'''

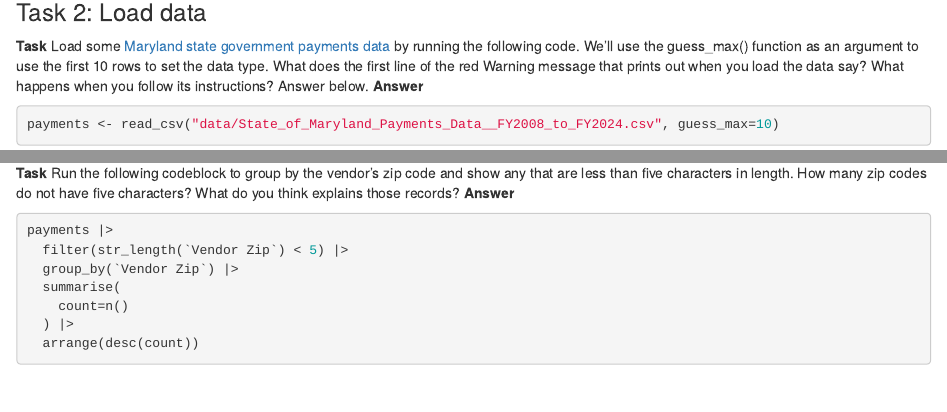
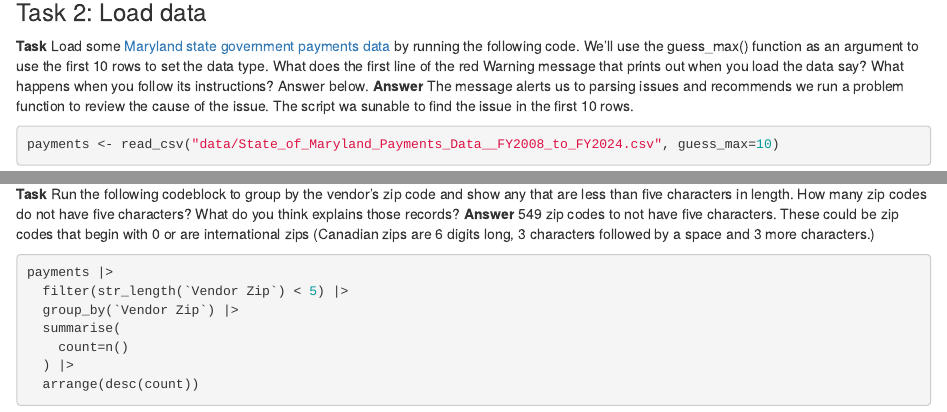
Before and after one commit to aquevedo-11/journ472-fall23, an R Markdown document (pre_labs/pre_lab_03.Rmd): the page in a window 1100 px wide, from 780 px down, and a second part further down, joined at a grey line. Rendered offline with R 4.5, knitr and Pandoc, with nearby package versions; some code elsewhere in the file could not run offline.

Commit message:
Update pre_lab_03.Rmd

````diff
--- a/pre_labs/pre_lab_03.Rmd
+++ b/pre_labs/pre_lab_03.Rmd
@@ -34,7 +34,7 @@ library(tidyverse)
 ### Task 2: Load data
 
 **Task** Load some [Maryland state government payments data](https://opendata.maryland.gov/Budget/State-of-Maryland-Payments-Data-FY2008-to-FY2024/7syw-q4cy) by running the following code. We'll use the guess_max() function as an argument to use the first 10 rows to set the data type. What does the first line of the red Warning message that prints out when you load the data say? What happens when you follow its instructions? Answer below.
-**Answer**
+**Answer** The message alerts us to parsing issues and recommends we run a problem function to review the cause of the issue. The script wa sunable to find the issue in the first 10 rows.
 
 ```{r}
 payments <- read_csv("data/State_of_Maryland_Payments_Data__FY2008_to_FY2024.csv", guess_max=10)
@@ -66,7 +66,7 @@ The second smell we can find in code is **wrong spatial data**. Spatial data mea
 We can check to see if any of the zip codes are less than five characters by using [a function called `str_length`](https://stringr.tidyverse.org/reference/str_length.html) inside a filter.
 
 **Task** Run the following codeblock to group by the vendor's zip code and show any that are less than five characters in length. How many zip codes do not have five characters? What do you think explains those records?
-**Answer**
+**Answer** 549 zip codes to not have five characters. These could be zip codes that begin with 0 or are international zips (Canadian zips are 6 digits long, 3 characters followed by a space and 3 more characters.)
 
 ```{r}
 payments |>
````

'''

Your goal:
Using the entries above, return each line in which the word "find" occurs.

Your response:
+**Answer** The message alerts us to parsing issues and recommends we run a problem function to review the cause of the issue. The script wa sunable to find the issue in the first 10 rows.
@@ -66,7 +66,7 @@ The second smell we can find in code is **wrong spatial data**. Spatial data mea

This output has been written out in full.